Dec 3, 2019
by Jeffrey Winters
To Andrew Daga, an engineer who was working as a consultant to NASA and the Department of Defense, it seemed like time to cut the cord. Daga assembled a team of engineers and in 2009 founded Momentum Dynamics, a company in Malvern, Pa., to find a way to beam electric power over a relatively short distance. Rather than having to pull over, plug in, and take an hour off, the goal was for drivers to charge up their electric vehicles during natural breaks.

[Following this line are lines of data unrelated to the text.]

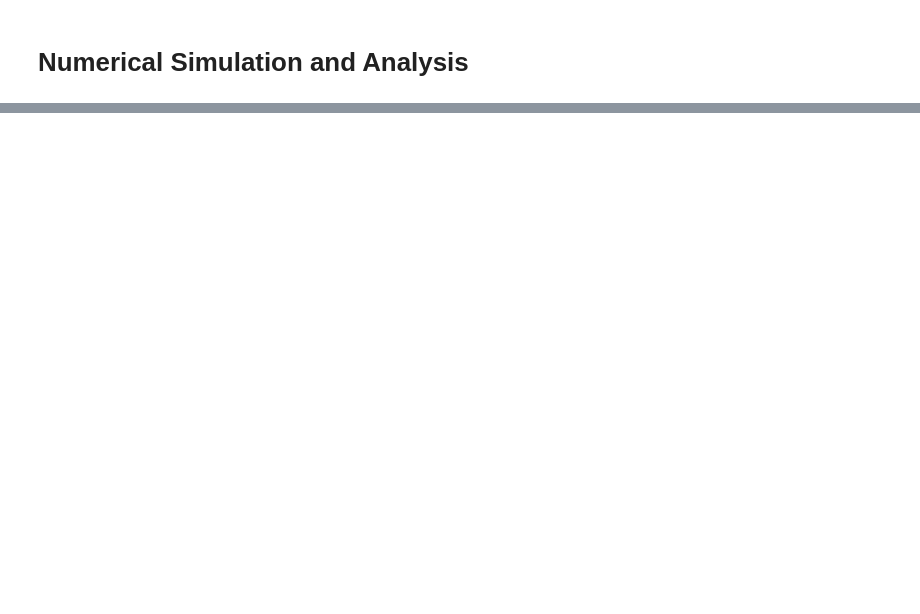
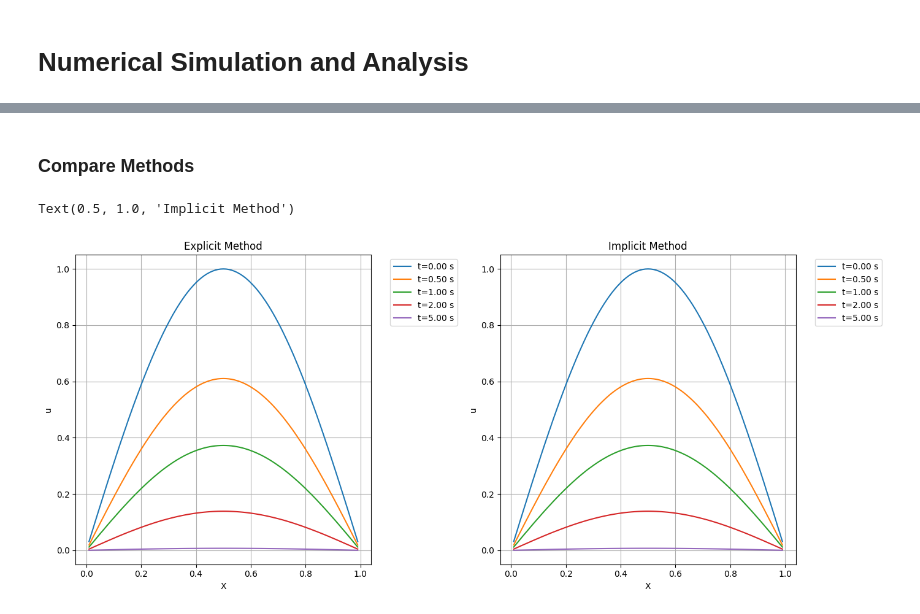
Before and after one commit to RomainCuchet/EDP, a Jupyter notebook: demo.ipynb, the cells around one changed output, grey strips where cells are left out. Drawn from its saved outputs; the diff is of its cells as text; code cells hidden in the pictures; blank space fills up the shorter version.

```diff
--- a/demo.ipynb
+++ b/demo.ipynb
@@ -39,0 +49,20 @@ explicit_solver.display_solution([0,0.1,5])
+# %% [markdown]
+### Compare Methods
+# %%
+import matplotlib.pyplot as plt
+
+# Create a figure with two subplots side by side
+fig, (ax1, ax2) = plt.subplots(1, 2, figsize=(14, 6))
+
+
+# Both subplots will be used in the display_solution methods below
+explicit_solver = ExplicitHeatEquationSolver1D(100,0.0001,5)
+explicit_solver.get_solution_plot([0,0.5,1,2,5],ax=ax1,show_plot=False)
+implicit_solver = ImplicitHeatEquationSolver1D(100,0.0001,5)
+implicit_solver.get_solution_plot([0,0.5,1,2,5],ax=ax2,show_plot=False)
+
+ax1.set_title('Explicit Method')
+ax2.set_title('Implicit Method')
+# %% [output]
+Text(0.5, 1.0, 'Implicit Method')
+[figure, added]
```
Also changed, not shown: parts of 13 cells of this notebook, 1 other file.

The company will soon deploy its technology in Indianapolis as part of a new electric bus line; every two hours, buses dwell for about 20 minutes to add charge to their batteries, thereby allowing the buses to stay in operation for 20 hours before heading back to the depot.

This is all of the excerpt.